Location:  Centrally in South America, in south-eastern Bolivia in Department of Santa Cruz, between about latitudes 17°-20°S and longitudes 62°-58°W in provinces of Velasco, Angel Sandoval, Chiquitos, Cordillera and Germán Busch.
c. 70,000 km².
350-1290 m.
Transitions between phytogeographic provinces of Cerrado of central Brazil, Gran Pantanal and Gran Chaco. Mosaic of dry forests, savannas (cerrado and campo rupestre), savanna wetlands (valley-side campo and seasonally inundated savanna) and thorn scrub.
2000-2500 species estimated. Overall biological diversity is high; each vegetation type has a distinct flora with moderate diversity. Endemism is probably a significant component of campo-rupestre savannas, which are disjunct from similar formations of central and eastern Brazil.
Useful plants: 
For lumber, particularly decay-resistant woods; palm telephone poles; forage from numerous grass species. Amerindian uses largely unstudied.
Other values: 
Watershed protection for Paraguay River and Gran Pantanal; pre-Columbian petroglyphs; Amerindian lands; birds and other fauna; tourism.
Construction of natural gas pipeline and highway; unsustainable logging; poorly located mechanized soybean cultivation and cattle-ranching; mining probable.
Conservation: :
National Park, Historical Park; proposals for 3 Biological Reserves, and Forest Reserves.

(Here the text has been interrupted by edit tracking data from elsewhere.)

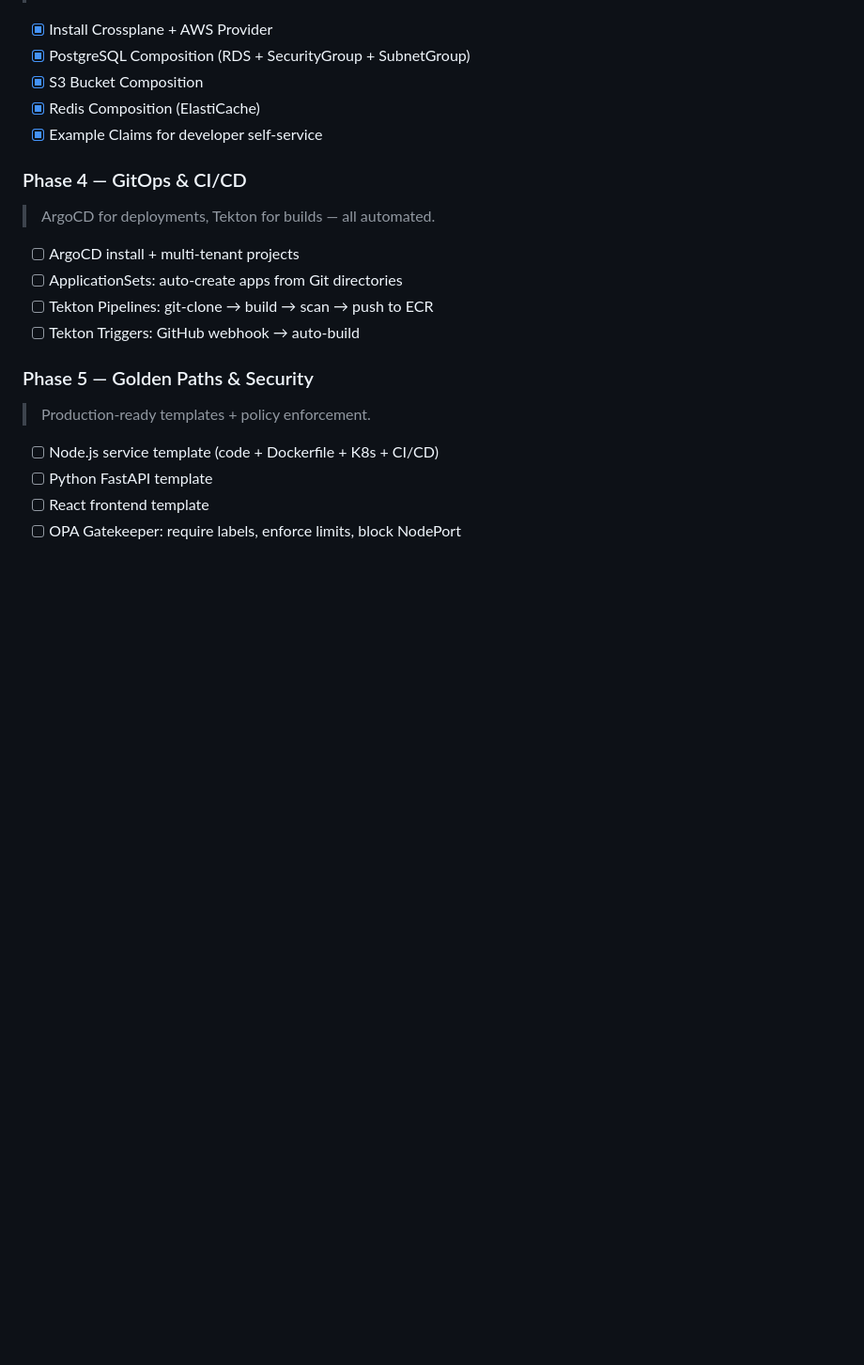
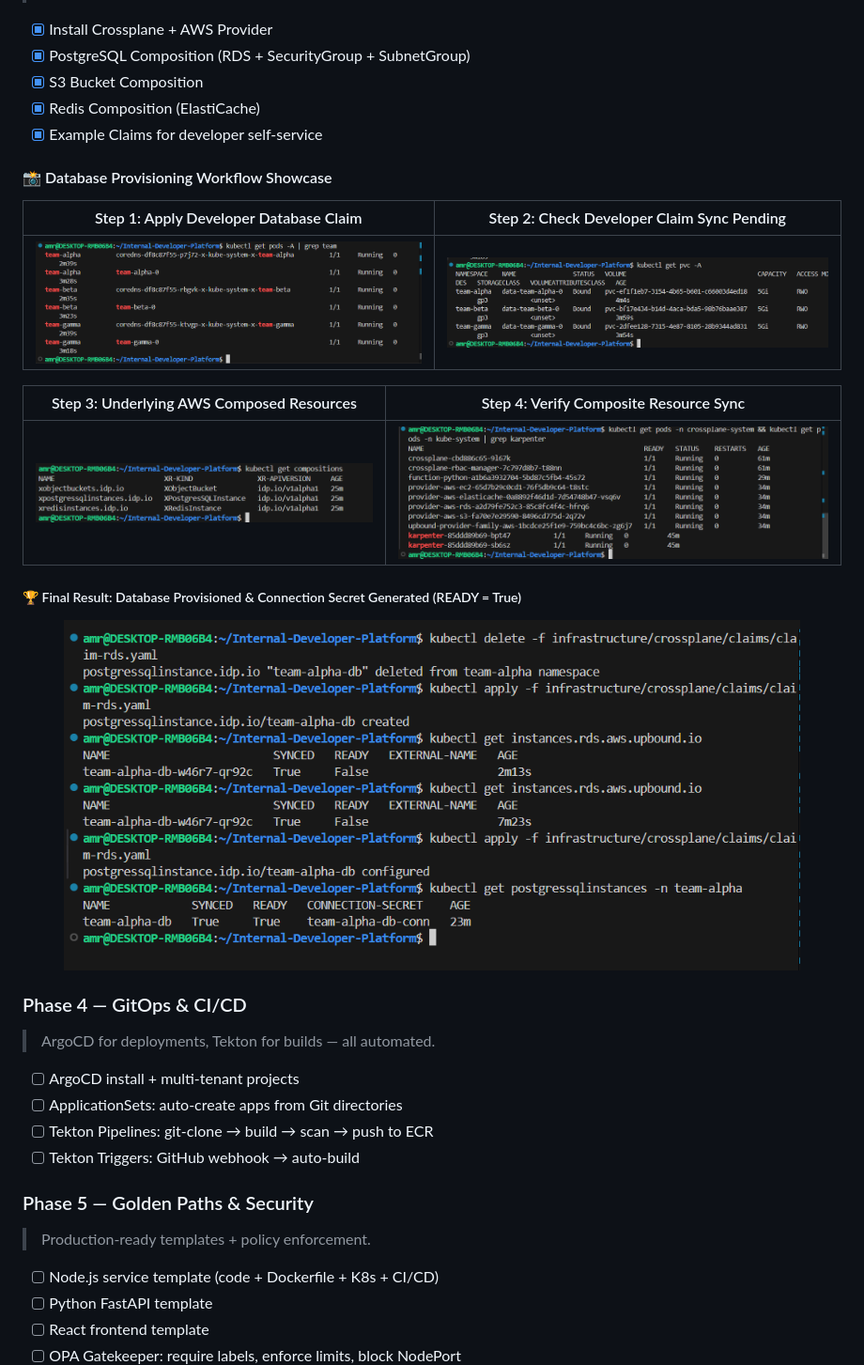
Before and after one commit to amr-elzoghby/Internal-Developer-Platform, a Markdown page: README.md, the part around the change. Shown at 94% size. Rendered like a GitHub page; pictures changed too: docs/images/Screenshot 2026-07-14 134211.png (added), docs/images/Screenshot 2026-07-14 134350.png (added), docs/images/Screenshot 2026-07-14 134411.png (added); blank space fills up the shorter version.

Commit message:
docs(readme): add side-by-side verification screenshots showcase for Crossplane database provisioning

```diff
--- a/README.md
+++ b/README.md
@@ -236,6 +236,21 @@ The platform has **three layers**:
 - [x] Redis Composition (ElastiCache)
 - [x] Example Claims for developer self-service
 
+#### 📸 Database Provisioning Workflow Showcase
+
+| Step 1: Apply Developer Database Claim | Step 2: Check Developer Claim Sync Pending |
+| :---: | :---: |
+| <img src="docs/images/Screenshot%202026-07-14%20134211.png" width="100%"> | <img src="docs/images/Screenshot%202026-07-14%20134350.png" width="100%"> |
+
+| Step 3: Underlying AWS Composed Resources | Step 4: Verify Composite Resource Sync |
+| :---: | :---: |
+| <img src="docs/images/Screenshot%202026-07-14%20134411.png" width="100%"> | <img src="docs/images/Screenshot%202026-07-14%20134444.png" width="100%"> |
+
+##### 🏆 Final Result: Database Provisioned & Connection Secret Generated (READY = True)
+<p align="center">
+  <img src="docs/images/Screenshot%202026-07-14%20152451.png" width="90%">
+</p>
+
 ### Phase 4 — GitOps & CI/CD
 > ArgoCD for deployments, Tekton for builds — all automated.
 
```
Also changed, not shown: 1 other file.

Map 59: CPD Site SA23


South-eastern Santa Cruz is near the centre of the South American continent. There are several distinct landforms. From the region's north-west to the mid-eastern Serranía de Sunsas extends the ancient Brazilian Shield, where hilly terrain and highly weathered soils have formed from a complex of various granitic and metamorphic rocks (Oblitas and Brockmann 1978). Next southward, just to the north of the Serranía de Chiquitos and Serranía de Santiago, lies a narrow plain with a complex of soil types from sandy to loamy clays. Its western portion drains into the San Julián River, a tributary of the Amazon, whereas its eastern valley is drained by the Tucavaca River emptying into the Otuquis wetlands and so the Paraguay River. The southern portion of the region is a rolling plain with extremely sandy soils of the Gran Chaco, bordered by the seasonally inundated alluvial plain of the Upper Paraguay River and eastward by the Gran Pantanal.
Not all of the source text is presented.